* **WHAT THE EXERCISE ASKS**
Each line of the records that includes "dashboard" should be found and copied.

* **Front-end code change data**

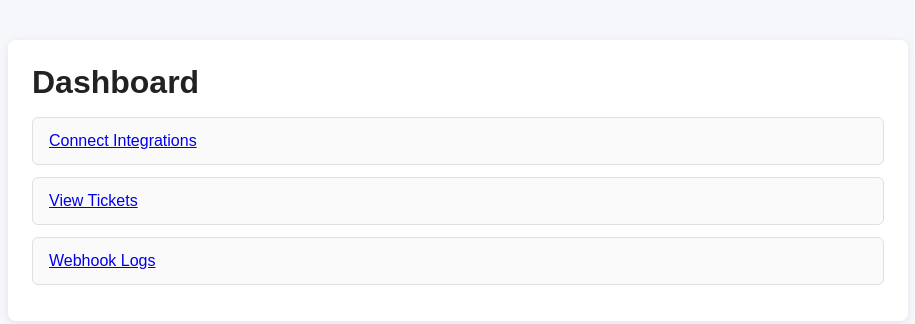
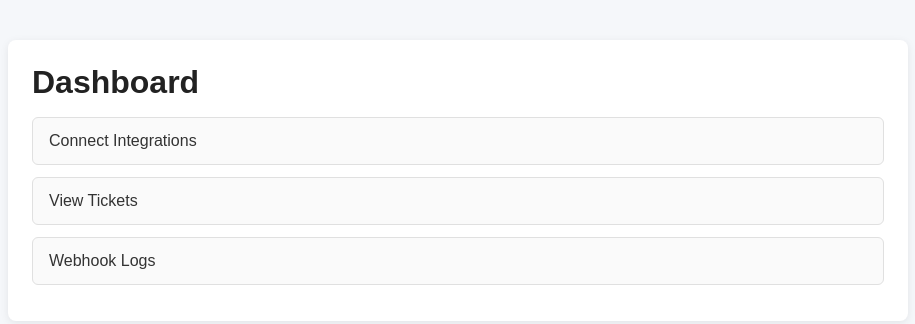
Before and after one commit to Karthi-4/freshdesk-hubspot-portal, a React (Vite) app in the folder frontend/: page /dashboard in a window 1280 px wide. Shown: the top 324 px of the page, without its empty margins (182-1097 px from the left). Built offline with nearby package versions, Linux system fonts and the light colour scheme; no server answers; sample sign-in values are in the browser's storage.

Commit message:
changes for the css in dashboard

```diff
--- a/frontend/src/index.css
+++ b/frontend/src/index.css
@@ -139,3 +139,9 @@ button:hover {
  overflow-x: auto;
  font-size: 13px;
 }
+
+.card a {
+ text-decoration: none;
+ color: inherit;
+ display: block;
+}
```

* **ANSWER SECTION**
Before and after one commit to Karthi-4/freshdesk-hubspot-portal, a React (Vite) app in the folder frontend/: page /dashboard in a window 1280 px wide. Shown: the top 324 px of the page, without its empty margins (182-1097 px from the left). Built offline with nearby package versions, Linux system fonts and the light colour scheme; no server answers; sample sign-in values are in the browser's storage.
changes for the css in dashboard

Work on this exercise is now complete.